Recorded data:
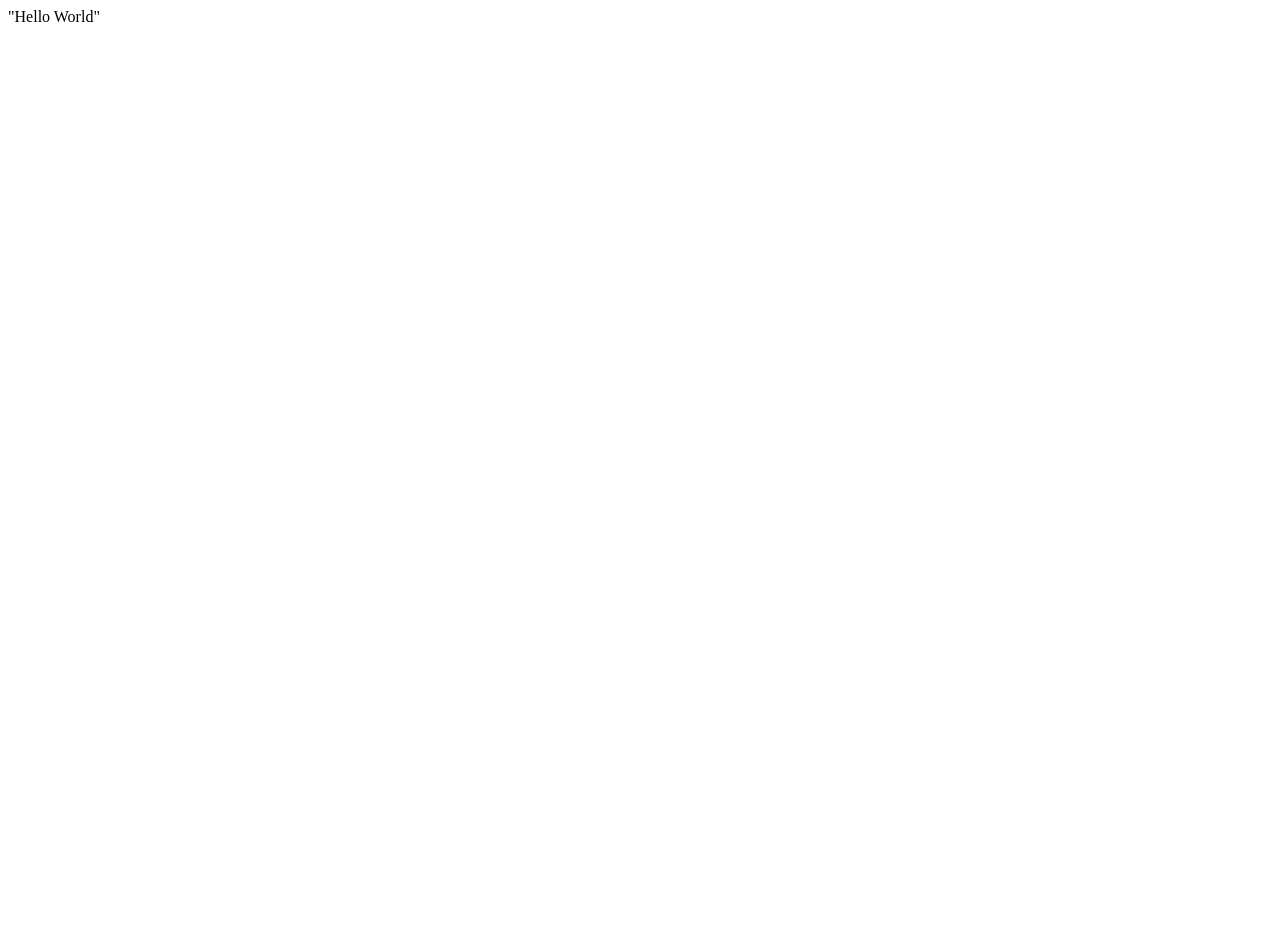
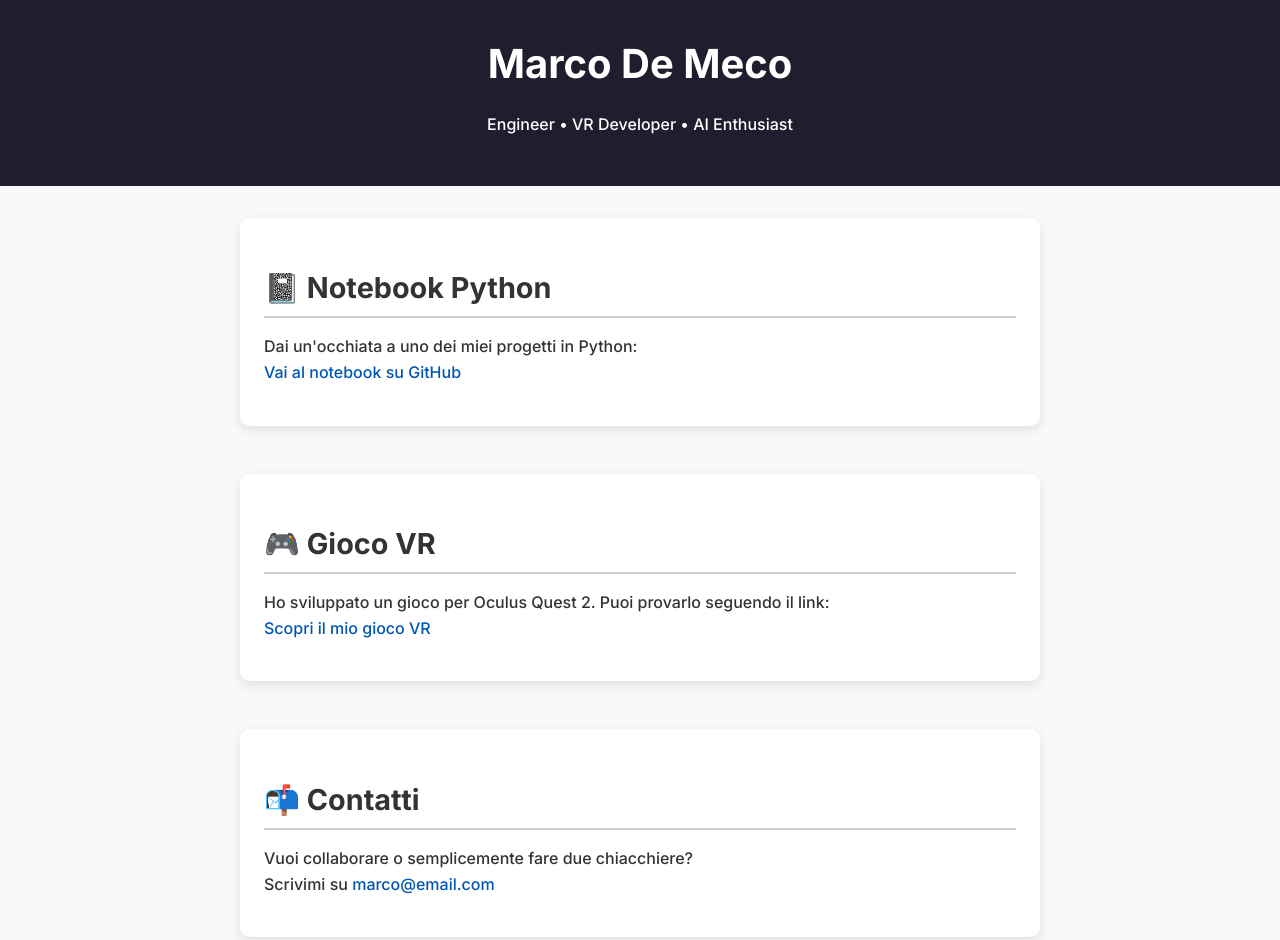
Before and after one commit to MarcoDeMeco/marcodemeco.github.io, a plain HTML site: page index.html in a window 1280 px wide. Shown: the top 940 px of the page. Before the commit the page ends 800 px from the top, so only its background shows below. Drawn offline with Linux system fonts and the light colour scheme.

Commit message:
second commit

```diff
--- a/index.html
+++ b/index.html
@@ -1 +1,89 @@
-"Hello World"
+<!DOCTYPE html>
+<html lang="it">
+<head>
+  <meta charset="UTF-8" />
+  <meta name="viewport" content="width=device-width, initial-scale=1.0" />
+  <title>Marco De Meco – Portfolio</title>
+  <link href="https://fonts.googleapis.com/css2?family=Inter:wght@300;500;700&display=swap" rel="stylesheet">
+  <style>
+    body {
+      font-family: 'Inter', sans-serif;
+      margin: 0;
+      background-color: #f9f9f9;
+      color: #333;
+      line-height: 1.6;
+    }
+    header {
+      background-color: #1e1e2f;
+      color: white;
+      padding: 2rem 1rem;
+      text-align: center;
+    }
+    h1 {
+      margin: 0;
+      font-size: 2.5rem;
+    }
+    main {
+      max-width: 800px;
+      margin: auto;
+      padding: 2rem 1rem;
+    }
+    section {
+      margin-bottom: 3rem;
+    }
+    h2 {
+      font-size: 1.8rem;
+      border-bottom: 2px solid #ccc;
+      padding-bottom: 0.3rem;
+      margin-bottom: 1rem;
+    }
+    a {
+      color: #0056b3;
+      text-decoration: none;
+    }
+    a:hover {
+      text-decoration: underline;
+    }
+    .card {
+      background-color: white;
+      padding: 1.5rem;
+      border-radius: 10px;
+      box-shadow: 0 4px 12px rgba(0,0,0,0.1);
+    }
+  </style>
+</head>
+<body>
+  <header>
+    <h1>Marco De Meco</h1>
+    <p>Engineer • VR Developer • AI Enthusiast</p>
+  </header>
+
+  <main>
+    <section class="card">
+      <h2>📓 Notebook Python</h2>
+      <p>
+        Dai un'occhiata a uno dei miei progetti in Python:
+        <br />
+        <a href="https://github.com/tuo-username/notebook-path" target="_blank">Vai al notebook su GitHub</a>
+      </p>
+    </section>
+
+    <section class="card">
+      <h2>🎮 Gioco VR</h2>
+      <p>
+        Ho sviluppato un gioco per Oculus Quest 2. Puoi provarlo seguendo il link:
+        <br />
+        <a href="https://tuo-link-vr-game.com" target="_blank">Scopri il mio gioco VR</a>
+      </p>
+    </section>
+
+    <section class="card">
+      <h2>📬 Contatti</h2>
+      <p>
+        Vuoi collaborare o semplicemente fare due chiacchiere? <br />
+        Scrivimi su <a href="mailto:marco@email.com">marco@email.com</a>
+      </p>
+    </section>
+  </main>
+</body>
+</html>
```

Task description:
Look above for every line with the word "background" and copy it.

Answer below:
Before and after one commit to MarcoDeMeco/marcodemeco.github.io, a plain HTML site: page index.html in a window 1280 px wide. Shown: the top 940 px of the page. Before the commit the page ends 800 px from the top, so only its background shows below. Drawn offline with Linux system fonts and the light colour scheme.
+      background-color: #f9f9f9;
+      background-color: #1e1e2f;
+      background-color: white;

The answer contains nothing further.